Every year on September 28th the nation celebrates what is known as "Teachers Day" (教師節) which in actuality is the birthday of Confucius. Teachers Day is the most important and also the most active day of the year at Confucius Temple's all around the country. The ceremony that takes place at the temple each year pays homage to the most important educator in Chinese history but also pays homage to all the teachers who work tirelessly to educate the students of this country.

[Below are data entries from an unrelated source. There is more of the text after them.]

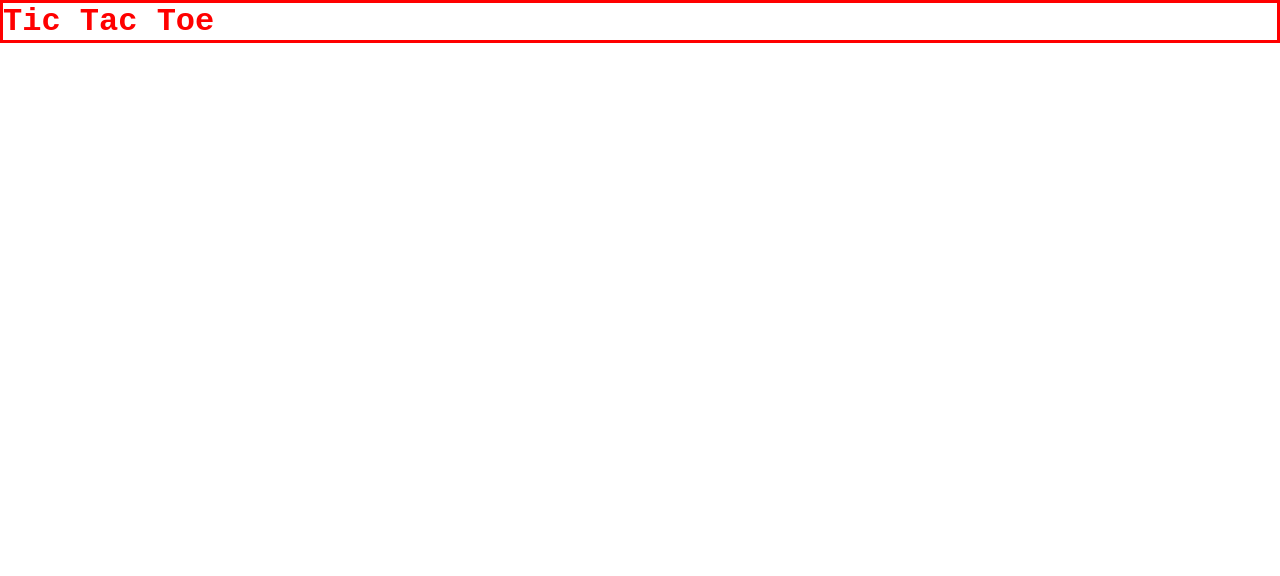
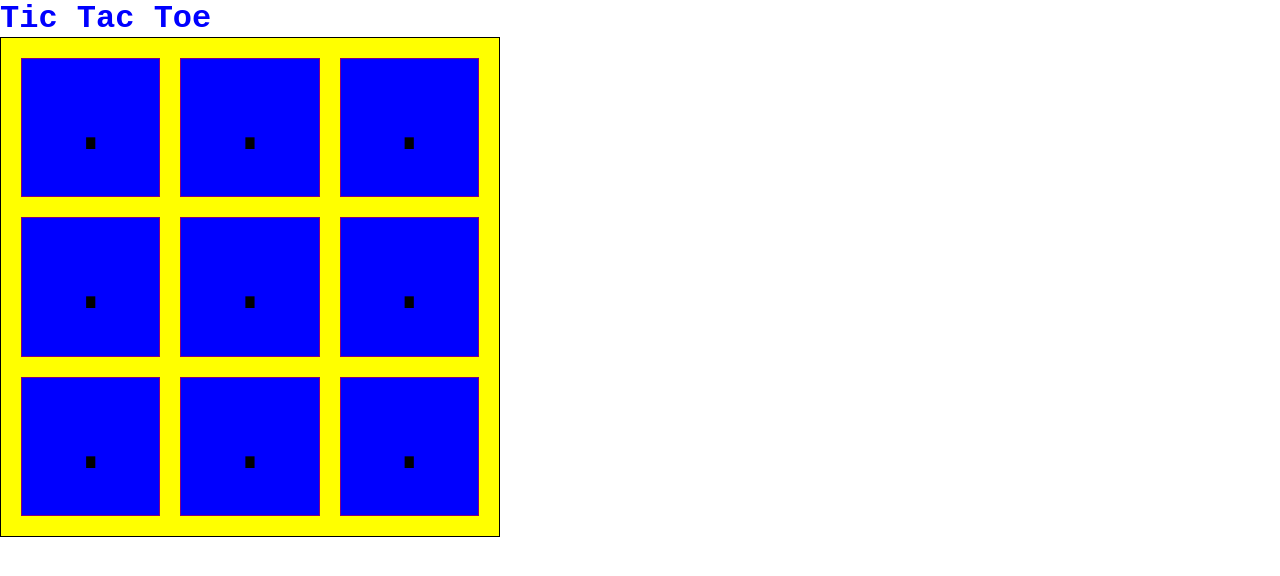
Before and after one commit to sawfiz/Tic-Tac-Toe-2023, a plain HTML site: page index.html in a window 1280 px wide. Drawn offline with Linux system fonts and the light colour scheme.

Commit message:
Add ScreenController and basic styling to the game UI
Added a new `ScreenController` class to handle the game UI. The class includes `updateScreen` and `clickHandlerBoard` methods that allow the UI to update with the player moves and handle user clicks.

Also added basic styling to the board, cells, and players using CSS. Each cell has been given a `data-row` and `data-col` attribute to allow for identification of the cell by the event listener.

Overall, these changes improve the game experience by providing a better UI and more user-friendly interaction.

```diff
--- a/index.html
+++ b/index.html
@@ -11,6 +11,7 @@
 
 <body>
   <h1>Tic Tac Toe</h1>
+  <div class="board"></div>
 </body>
 <script src="index.js"></script>
 
--- a/index.js
+++ b/index.js
@@ -45,7 +45,8 @@ const GameBoard = () => {
   // Check if the latest move is the winning move
   const isWinningMove = (row, col) => {
     const player = board[row][col].getValue();
-    console.log(player);
+    console.log('🚀 ~ file: index.js:48 ~ isWinningMove ~ row:', row);
+    console.log('🚀 ~ file: index.js:48 ~ isWinningMove ~ col:', col);
     const size = board.length;
 
     // Check row
@@ -76,6 +77,7 @@ const GameBoard = () => {
 
     // Check diagonal from top left to bottom right
     if (row === col) {
+      console.log('hi');
       count = 0;
       for (let i = 0; i < size; i++) {
         if (board[i][i].getValue() === player) {
@@ -90,11 +92,17 @@ const GameBoard = () => {
     }
 
     // Check diagonal from top right to bottom left
-    if (row === size - col - 1) {
+    // console.log("🚀 ~ file: index.js:98 ~ isWinningMove ~ row:", row)
+    // console.log("🚀 ~ file: index.js:97 ~ isWinningMove ~ size - col - 1:", size - col - 1)
+    // if (row === (size - col - 1)) {
+    // if (row === 0 || col === 2) {
+    // if (true) {
+    // console.log('ji');
     count = 0;
     for (let i = 0; i < size; i++) {
       if (board[i][size - i - 1].getValue() === player) {
         count++;
+        console.log(count);
         if (count === size) {
           return true;
         }
@@ -102,12 +110,11 @@ const GameBoard = () => {
         count = 0;
       }
     }
-    }
+    // }
 
     // No winning condition found
     return false;
   };
-
 
   return { getBoard, printBoard, placeMarker, isWinningMove };
 };
@@ -129,19 +136,60 @@ const GameController = (
   const getActivePlayer = () => activePlayer;
 
   const switchPlayer = () => {
-    activePlayer = activePlayer === players[0] ? players[1] : players[0]
-  }
+    activePlayer = activePlayer === players[0] ? players[1] : players[0];
+  };
 
   const playRound = (row, col) => {
     board.placeMarker(row, col, getActivePlayer().marker);
     board.printBoard();
     if (board.isWinningMove(row, col)) {
-      alert(`${getActivePlayer().name} wins!`)
+      alert(`${getActivePlayer().name} wins!`);
     }
     switchPlayer();
   };
 
-  return { playRound };
+  return { playRound, getBoard: board.getBoard };
 };
 
+const ScreenController = () => {
   const game = GameController();
+  const boardEl = document.querySelector('.board');
+
+  const updateScreen = () => {
+    boardEl.innerHTML = '';
+
+    const board = game.getBoard();
+    console.log(board);
+    for (let row = 0; row < board.length; row++) {
+      // const rowEl = document.createElement('div')
+      // boardEl.appendChild(rowEl)
+      for (let col = 0; col < board.length; col++) {
+        const cellEl = document.createElement('button');
+        cellEl.classList.add('cell');
+        cellEl.textContent = board[row][col].getValue();
+        cellEl.dataset.row = row;
+        cellEl.dataset.col = col;
+        if (board[row][col].getValue() === 'X') {
+          cellEl.classList.add('player-1');
+        }
+        if (board[row][col].getValue() === 'O') {
+          cellEl.classList.add('player-2');
+        }
+        boardEl.appendChild(cellEl);
+      }
+    }
+  };
+
+  const clickHandlerBoard = (e) => {
+    const row = e.target.dataset.row;
+    const col = e.target.dataset.col;
+
+    game.playRound(row, col);
+    updateScreen();
+  };
+  boardEl.addEventListener('click', clickHandlerBoard);
+
+  updateScreen();
+};
+
+ScreenController();
--- a/style.css
+++ b/style.css
@@ -2,10 +2,43 @@
   margin: 0;
   padding: 0;
   box-sizing: border-box;
-  border: 1px solid red;
-  font-family:'Courier New', Courier, monospace;
+  /* border: 1px solid red; */
+  font-family: 'Courier New', Courier, monospace;
 }
 
 h1 {
-  color: red;
+  color: blue;
 }
+
+.board {
+  display: grid;
+  height: 500px;
+  width: 500px;
+  grid-template-columns: repeat(3, 1fr);
+  grid-template-rows: repeat(3, 1fr);
+  border: 1px solid black;
+  gap: 20px;
+  padding: 20px;
+  background-color: yellow;
+}
+
+.cell {
+  display: flex;
+  justify-content: center;
+  align-items: center;
+  text-align: center;
+  font-size: 5rem;
+  border: 1px solid purple;
+  background: blue;
+  cursor: crosshair;
+}
+
+.player-1 {
+  background: red;
+  border: 5px solid red;
+}
+
+.player-2 {
+  background: green;
+  border: 5px solid green;
+}
```
Lines whose indentation alone changed are shown as unchanged.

Confucius's philosophy of "educating all without discrimination, and teaching students according to their talent" is a core value of the education system in Taiwan and no matter what issues I have with the system that is in place in Taiwan, it is an admirable quality that no one with a sincere desire to learn, no matter what their class or character is given the opportunity to receive an excellent education. The Confucius Memorial Ceremony is an elaborate event that celebrates a tradition that deserves a lot more attention than a short description, so I hope to be able to attend the ceremony this year and give a better description of it! 

It's hard after so much research on these temples to say that I have a particular favourite - The Taipei Temple has a history intertwined with modern Taiwan and the fusion of traditional architecture with southern architecture is quite cool. The Tainan temple is the oldest temple of its kind in Taiwan and the massive trees around the temple make it a sight that shouldn't be missed.

For me, I like that the Taoyuan temple is so large that it dwarfs the others - I like that it is nestled into the side of Tiger Head Mountain (虎頭山) with hiking trails and wildlife all around it. I love the large red pillars within the temple as well as the large opens spaces inside that make it extremely easy for a photographer to get beautiful shots especially since the temple is rarely very busy. 

It's obviously not a competition to say which one is the best, but the Taoyuan temple has a special place in my heart because of all the factors I listed above. It's not convenient to get to and it's certainly not the popular tourist attraction that the other two are and at times it seems like parts of the temple aren't properly taken care of, but that shouldn't stop you from trying to check it out if you're in the area! 

For more information about Taiwan’s Confucius Temple’s please check out my Confucius Temple Guide.